Mayor of London, Sadiq Khan, has written to the transport secretary, Grant Shapps, asking him to reconsider the instruction to remove free bus travel from under 18s. The letter has been made public and is reproduced here.
TfL has begun insisting that people touch in when making bus journeys again. From today, those using single door buses and the new Routemaster ‘Boris’ buses which have readers by the middle door will be expected to validate their Oyster or contactless card or device. Other two door buses will follow once modifications to the … Read more
At the beginning of the lockdown the government relaxed the rules about refunding season tickets. This meant that you could backdate your claim back to the last day you used the ticket and that the admin fee would be waived. TfL are following these rules for refunds of travelcards stored on Oyster cards, but the … Read more
While the government stipulates that only essential travel by key workers should be undertaken, there is not a lot going on to report here. However, there are some things still happening and this is a summary of key points: London Buses are now centre door only to protect the driver from contact with passengers who … Read more
Evidence today shows that public transport across all modes in London is dramatically down on the levels seen just 4 weeks ago. This is good, and must continue. Please only travel if your journey is absolutely necessary, and when in the centre of London please try and keep your distance as much as possible. The … Read more
If you’ve used Kings Cross St Pancras Underground station in the last 3 months you may have noticed that the yellow Oyster pads on the gatelines were changed to a white pad with Google GPay branding. This was in fact a trial scheme in advance of a year long sponsorship deal.
Later this month over 5600 pads on gates at every Underground station will be changed to the new design (see below). They will remain white for 12 months and Google has an option to extend the deal subject to agreeing follow on terms. The sponsorship deal is worth around £1.5m which TfL will reinvest in London’s transport network.
Both parties want to use the scheme
It’s come to my notice that there is a problem for travelcard holders on Oyster with the gates for platforms 2-5 at Paddington. If you travel in from the West using a ticket to the boundary of the highest zone on your travelcard, then touch out using your travelcard at those gates, you will be … Read more
As exclusively revealed on this website two months ago, TfL are phasing out the Oyster card deposit from February 23rd. Cards purchased before that date will still retain the £5 deposit which can be cashed in when returning or cancelling the Oyster card. From Sunday 23rd onwards an Oyster card will cost a £5 fee.

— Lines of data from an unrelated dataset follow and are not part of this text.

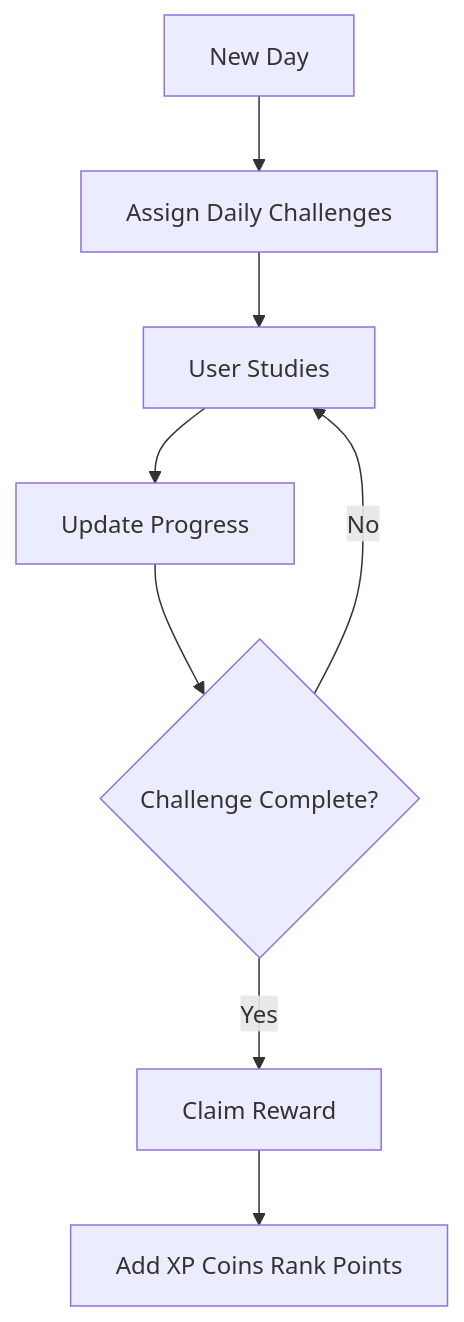
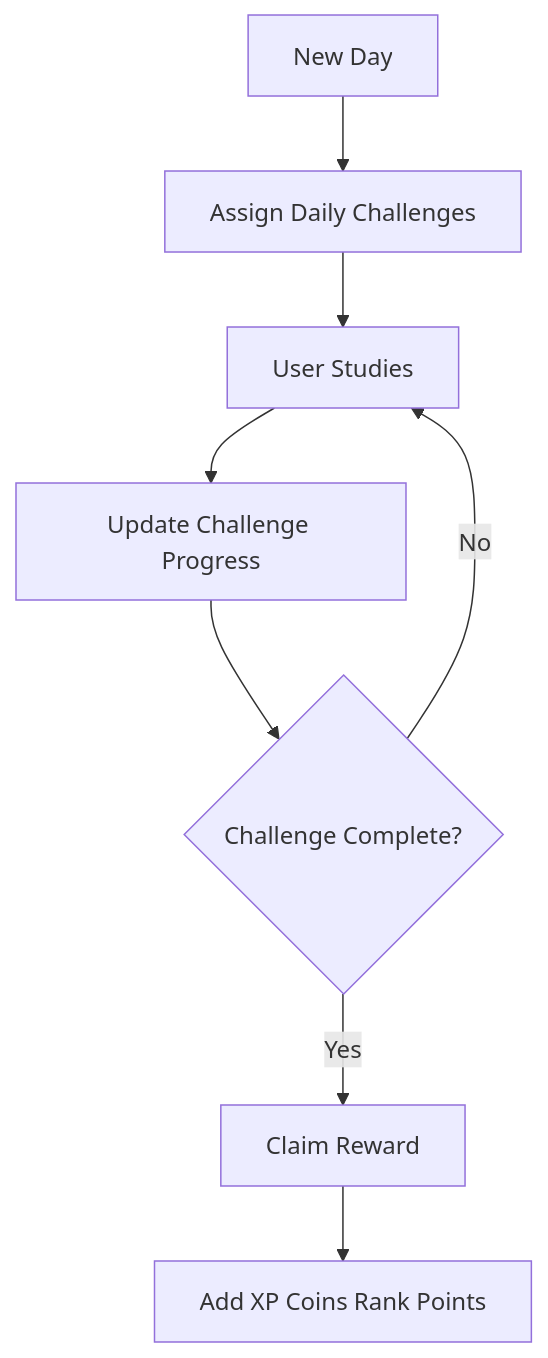
Before and after one commit to bipulkumar62/FocusSaga-XP: diagram 11 of 14 in README.md, drawn with Mermaid. The commit also changed other lines of this file, not shown here.

````diff
--- a/README.md
+++ b/README.md
@@ -220,10 +379,10 @@
 ```mermaid
 flowchart TD
     A[New Day] --> B[Assign Daily Challenges]
     B --> C[User Studies]
-    C --> D[Update Progress]
+    C --> D[Update Challenge Progress]
     D --> E{Challenge Complete?}
     E -- No --> C
     E -- Yes --> F[Claim Reward]
     F --> G[Add XP Coins Rank Points]
 ```
````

If the card is retained then that £5 will be added to the PAYG credit balance on the first anniversary of purchase. Unused credit will still be refundable at any time, along with the deposit on older cards.
The main reason for making the change
My son stumbled across a little known oddity of making a same station exit last month. He touched in at Crayford and after a few minutes was informed that the line was closed because of a fault. He touched out and I drove him to nearby Slade Green where he touched in on the validators. Further along the line his card was inspected by a Southeastern RPI and he was told it wasn’t validated. Thankfully the RPI responded to my son’s protestations by scrolling back through the journey history and he noticed the Crayford to Slade Green journey. He decided to let my son carry on, and on touch out at London Bridge an incomplete journey was recorded. I called TfL the next day and they refunded the overcharge.
What actually happened was a mystery to the customer service staff at TfL,